The administration of FDR spent billions arming the communist Soviet Union in order to help defeat Germany, and by 1953, the Eisenhower administration was spending billions to help a bankrupt France preserve its colonial possession in Indochina from communist takeover. The US News & World Report of July 31, 1953 states: “The French Government is serving notice that the United States must put up another 200 million dollars for war in Indochina or expect the Communists to take over that country, and, perhaps, the whole of Southeast Asia.”
Bernhard Thuersam, www.Circa1865.com
Deluded American Generals in Vietnam
“In July of 1963, nine years after the debacle at Dienbienphu, Denis Warner, the Australian journalist, told me how astounded he was to find the American generals in South Vietnam deluding themselves with the same false optimism the French generals had professed during the first Indochina war.
Warner . . . had just returned from a trip through the villages and rice paddies of the Mekong Delta south of the capital. Warner noted sadly that the Saigon government’s position was crumbling there just as rapidly under the hammer blows of the Vietcong guerillas as the French position in the Tonkin Delta in North Vietnam had eroded under pressure from the Vietminh insurgents in 1952.

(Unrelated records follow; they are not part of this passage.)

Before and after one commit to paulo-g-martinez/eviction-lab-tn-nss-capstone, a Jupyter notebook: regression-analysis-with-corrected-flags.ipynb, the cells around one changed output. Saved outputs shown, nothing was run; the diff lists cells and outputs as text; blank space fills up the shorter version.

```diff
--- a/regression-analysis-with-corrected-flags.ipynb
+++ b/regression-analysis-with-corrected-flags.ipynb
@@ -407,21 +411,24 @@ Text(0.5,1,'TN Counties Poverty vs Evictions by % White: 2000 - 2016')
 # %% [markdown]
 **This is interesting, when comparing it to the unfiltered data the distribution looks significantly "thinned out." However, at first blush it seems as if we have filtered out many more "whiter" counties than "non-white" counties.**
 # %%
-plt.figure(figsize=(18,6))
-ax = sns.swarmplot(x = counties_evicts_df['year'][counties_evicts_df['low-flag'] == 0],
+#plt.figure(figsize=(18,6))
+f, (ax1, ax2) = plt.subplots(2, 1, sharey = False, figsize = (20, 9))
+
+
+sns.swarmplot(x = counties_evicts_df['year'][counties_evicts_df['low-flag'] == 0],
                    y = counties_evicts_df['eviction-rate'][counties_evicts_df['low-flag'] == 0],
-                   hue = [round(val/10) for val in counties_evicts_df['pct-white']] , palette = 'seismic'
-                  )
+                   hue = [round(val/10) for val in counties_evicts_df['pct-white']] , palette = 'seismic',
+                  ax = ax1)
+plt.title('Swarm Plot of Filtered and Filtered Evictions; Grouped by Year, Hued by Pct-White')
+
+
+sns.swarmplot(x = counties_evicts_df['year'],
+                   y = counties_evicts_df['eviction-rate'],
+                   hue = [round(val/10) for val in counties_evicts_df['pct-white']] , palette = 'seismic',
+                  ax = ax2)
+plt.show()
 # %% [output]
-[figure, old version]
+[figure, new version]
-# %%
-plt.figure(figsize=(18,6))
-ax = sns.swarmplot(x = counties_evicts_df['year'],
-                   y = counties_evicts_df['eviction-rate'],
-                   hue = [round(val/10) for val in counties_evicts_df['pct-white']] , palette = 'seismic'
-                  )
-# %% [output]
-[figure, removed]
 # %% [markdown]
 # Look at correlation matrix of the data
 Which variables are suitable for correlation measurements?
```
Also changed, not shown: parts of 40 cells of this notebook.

On his return to Saigon, however, Warner had been shocked to hear the American generals assure him with the same false self-confidence the French had shown, that they were winning the war in the Delta. They had cited similarly meaningless statistics on the number of guerillas supposedly killed and on the number of fortified hamlets that had been supposedly built. “I’ll bet I could dig out my old notebooks and find almost identical statements by the French,” Warner said.
The enemy was no longer called the Vietminh. They were now know as the Viet Cong (Vietnamese Communists), but they were the same black-clad little men, lean and hardened by years of warfare, determined to finish the revolution they had begun against the French in 1945 and to unite Vietnam under their rule. At home in the United States, most Americans, just as the French before them, were too preoccupied with their own lives to become interested in a war in a small Asian country thousands of miles away . . . Many probably didn’t even know where Vietnam was.
Listening to the Americans one got the impression that the French had fought badly and deserved to lose. In any case, they said, the French had been attempting to maintain an outdated colonial system and thus were doomed to failure. They, the Americans, knew how to fight wars, since they had defeated the Nazis and the Japanese and had bludgeoned the Chinese Communists to a stalemate in Korea. They were also fighting for democratic ideals and deserved victory, since Communism is bad and Democracy is good.
The Americans, however, did not know that the French Expeditionary Corps had usually fought with more bravery and determination than the Vietnamese government troops they were arming and advising. The Americans also forgot that many Vietnamese peasants saw little difference between the corrupt and brutal administrators of the Ngo family regime the US was trying to preserve and those who had plagued them during the earlier French days.
Like the French before them, the Americans placed their faith in classic Western military axioms and in practice sought a conventional military solution . . . [and] overwhelm the Vietcong with their vast amounts of money and materiel, their thousands of advisors, and the helicopters, fighter-bombers, armored vehicles and artillery batteries they were pouring into the country.
I remember with what confidence Secretary of Defense Robert S. McNamara assured us . . . ”Every quantitative measurement we have shows we’re winning this war.”
(The Battle of Dienbienphu, Jules Roy, Carroll and Graf Publishers, 1963, pp. xi-xvii)